The Cornucopia Institute, through research and investigations on agricultural and food issues, provides needed information to family farmers, consumers and other stakeholders in the good food movement and to the media. We support economic justice for the family-scale farming community – partnered with consumers – backing ecologically produced local, organic and authentic food.
On Thursday, October 8 at 1 p.m., the Ohio Ecological Food and Farm Association (OEFFA) will offer a 90 minute webinar, “NOP Livestock Standards,” introducing the National Organic Program’s (NOP) livestock standards.
Gain a better understanding of the history and meaning of organic, the certification process, and the standards governing organic crop and livestock production.
Come prepared to learn, having completed a brief, pre-course self-study assignment prior to the webinar. Be ready to engage in livestock discussion and examine real-world examples facing producers, veterinarians, and certifiers each day. Read Full Article »
As we show in the video above, this is what chef Dan Barber demonstrated earlier this year, when he temporarily turned Blue Hill, his Michelin-starred restaurant in New York City, into an incubator for garbage-to-plate dining.
Barber’s intent was to raise awareness about the vast issue of food waste. As we’ve reported, an estimated 133 billion pounds of food is wasted in the U.S. each year. The typical American family tosses out about $1,500 of food yearly. Read Full Article »
Use of the Herbicide Glyphosate Has Skyrocketed Since the 1990s
For thousands of years, children ate the same food their parents ate when they were children. In the United States today, this is no longer the case. Most dramatically, the proliferation of the use of the herbicide glyphosate, made possible by genetically engineered (GE) foods, is subjecting our children to a large-scale science experiment.
Children born today are repeatedly exposed to genetically engineered (GE) foods. GE crops include soybeans, corn, canola, alfalfa, and cotton, with wheat under development. GE ingredients find their way into many processed foods — unless they are certified organic. Beverages, candy, baked beans, and many other products are sweetened with corn syrup or sugar from GE sugar beets. Salad dressings, crackers, and chips are made with canola oil, corn oil, or soybean oil, and unless certified organic, all are likely GE. Read Full Article »
The biotech industry’s web of attempts to buy credibility, by laundering its messages through supposedly independent academic scientists, is unraveling and beginning to reveal the influence of huge amount of industry money on the independence of academic agricultural science. Some of this process was revealed recently in The New York Times. Many of these efforts to influence policy or public opinion start with industry staff emails, including suggested topics, points, and themes, which are then laundered through the credibility of academic scientists. It is a matter of academic scientists promoting positions and arguments of the industry, not merely a sharing of positions that each party already held and were acting on.

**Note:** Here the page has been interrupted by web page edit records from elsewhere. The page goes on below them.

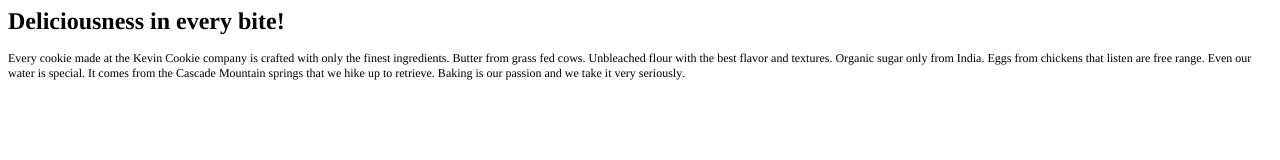
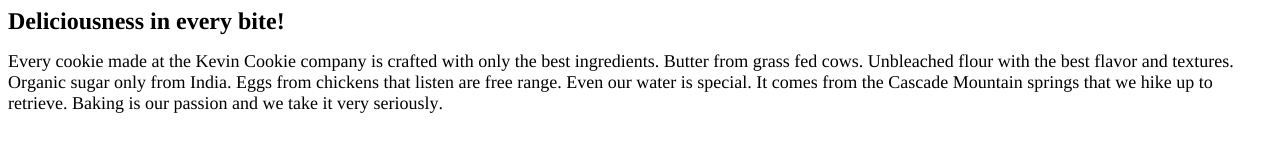
Before and after one commit to talwe1006/KevinCookieCompany.com, a plain HTML site: page index.htm in a window 1280 px wide. Drawn offline with Linux system fonts and the light colour scheme.

Commit message:
update index test

```diff
--- a/index.htm
+++ b/index.htm
@@ -7,12 +7,12 @@
   <meta name="Generator" content="Cocoa HTML Writer">
   <meta name="CocoaVersion" content="2299.7">
   <style type="text/css">
-    p.p2 {margin: 0.0px 0.0px 12.0px 0.0px; font: 12.0px Times; -webkit-text-stroke: #000000}
+    p.p2 {margin: 0.0px 0.0px 12.0px 0.0px; font: 18.0px Times; -webkit-text-stroke: #000000}
     span.s1 {font-kerning: none}
   </style>
 </head>
 <body>
 <h1 style="margin: 0.0px 0.0px 16.1px 0.0px; font: 24.0px Times; -webkit-text-stroke: #000000"><span class="s1"><b>Deliciousness in every bite!</b></span></h1>
-<p class="p2"><span class="s1">Every cookie made at the Kevin Cookie company is crafted with only the finest ingredients. Butter from grass fed cows. Unbleached flour with the best flavor and textures. Organic sugar only from India. Eggs from chickens that listen are free range. Even our water is special. It comes from the Cascade Mountain springs that we hike up to retrieve. Baking is our passion and we take it very seriously.</span></p>
+<p class="p2"><span class="s1">Every cookie made at the Kevin Cookie company is crafted with only the best ingredients. Butter from grass fed cows. Unbleached flour with the best flavor and textures. Organic sugar only from India. Eggs from chickens that listen are free range. Even our water is special. It comes from the Cascade Mountain springs that we hike up to retrieve. Baking is our passion and we take it very seriously.</span></p>
 </body>
 </html>
```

The emails from several academic scientists linked in the NYT article show numerous instances of industry personnel, such as Eric Sachs of Monsanto, in ongoing dialogue with academic scientists, including strategizing about how to influence policy and how academic scientists can carry out industry desires. Read Full Article »
Lithuanian Agriculture Minister, Virginija Baltraitienė, announced last week that the Baltic country has demanded an EU opt-out regarding the growing of genetically modified (GM) crops.
Baltraitienė stated; “So far we are not ready. We have to choose whether to promote organic production, or allow GMOs. Our strategy is to increase the number of clean, high-quality products.”
Commercial GM crop cultivation has never been allowed in Lithuania, and the majority of previous Biotech company requests for trials for GM maize, GM oilseed rape and GM potatoes in the country were not given permits by the Environment Ministry, however the official opt-out has strengthened Lithuania’s position on this issue even further.
The Director of the Agricultural Production and Food Department at Lithuania’s Ministry of Agriculture, Rimantas Krasuckis, simply stated that GM crops are “not proven”. Read Full Article »